◆ **The task**
Leave every picture out and write out the records below exactly.

◆ **Records for the exercise**

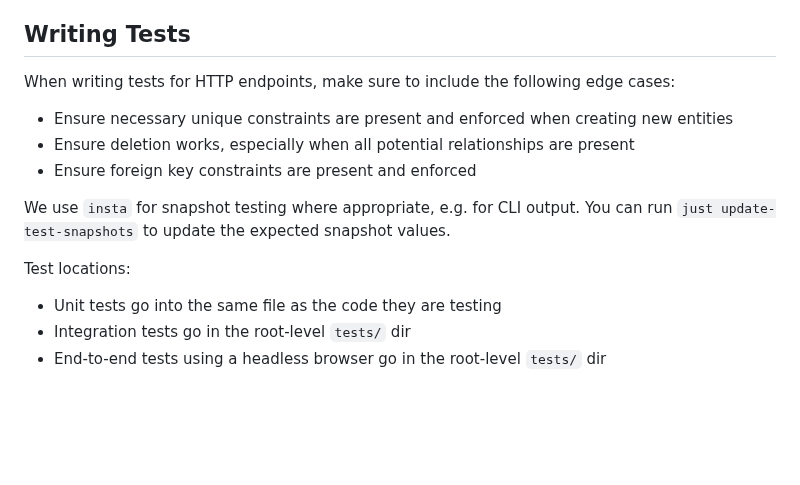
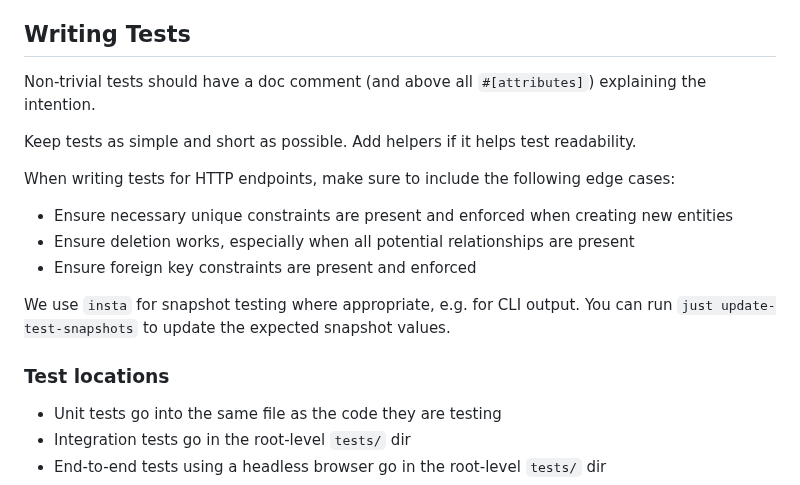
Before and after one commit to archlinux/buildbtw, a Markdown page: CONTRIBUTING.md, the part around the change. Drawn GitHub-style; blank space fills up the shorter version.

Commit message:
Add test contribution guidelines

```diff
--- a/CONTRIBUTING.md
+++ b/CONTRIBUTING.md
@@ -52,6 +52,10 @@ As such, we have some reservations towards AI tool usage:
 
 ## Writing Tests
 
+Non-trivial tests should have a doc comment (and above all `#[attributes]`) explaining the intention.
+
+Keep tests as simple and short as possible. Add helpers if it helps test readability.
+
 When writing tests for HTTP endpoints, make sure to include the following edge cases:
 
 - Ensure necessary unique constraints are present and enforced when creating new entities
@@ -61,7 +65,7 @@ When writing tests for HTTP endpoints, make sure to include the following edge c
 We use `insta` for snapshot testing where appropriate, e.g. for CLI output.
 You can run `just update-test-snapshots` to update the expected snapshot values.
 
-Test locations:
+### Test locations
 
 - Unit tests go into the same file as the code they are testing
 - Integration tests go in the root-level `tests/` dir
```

◆ **Response**
Before and after one commit to archlinux/buildbtw, a Markdown page: CONTRIBUTING.md, the part around the change. Drawn GitHub-style; blank space fills up the shorter version.

Commit message:
Add test contribution guidelines

```diff
--- a/CONTRIBUTING.md
+++ b/CONTRIBUTING.md
@@ -52,6 +52,10 @@ As such, we have some reservations towards AI tool usage:
 
 ## Writing Tests
 
+Non-trivial tests should have a doc comment (and above all `#[attributes]`) explaining the intention.
+
+Keep tests as simple and short as possible. Add helpers if it helps test readability.
+
 When writing tests for HTTP endpoints, make sure to include the following edge cases:
 
 - Ensure necessary unique constraints are present and enforced when creating new entities
@@ -61,7 +65,7 @@ When writing tests for HTTP endpoints, make sure to include the following edge c
 We use `insta` for snapshot testing where appropriate, e.g. for CLI output.
 You can run `just update-test-snapshots` to update the expected snapshot values.
 
-Test locations:
+### Test locations
 
 - Unit tests go into the same file as the code they are testing
 - Integration tests go in the root-level `tests/` dir
```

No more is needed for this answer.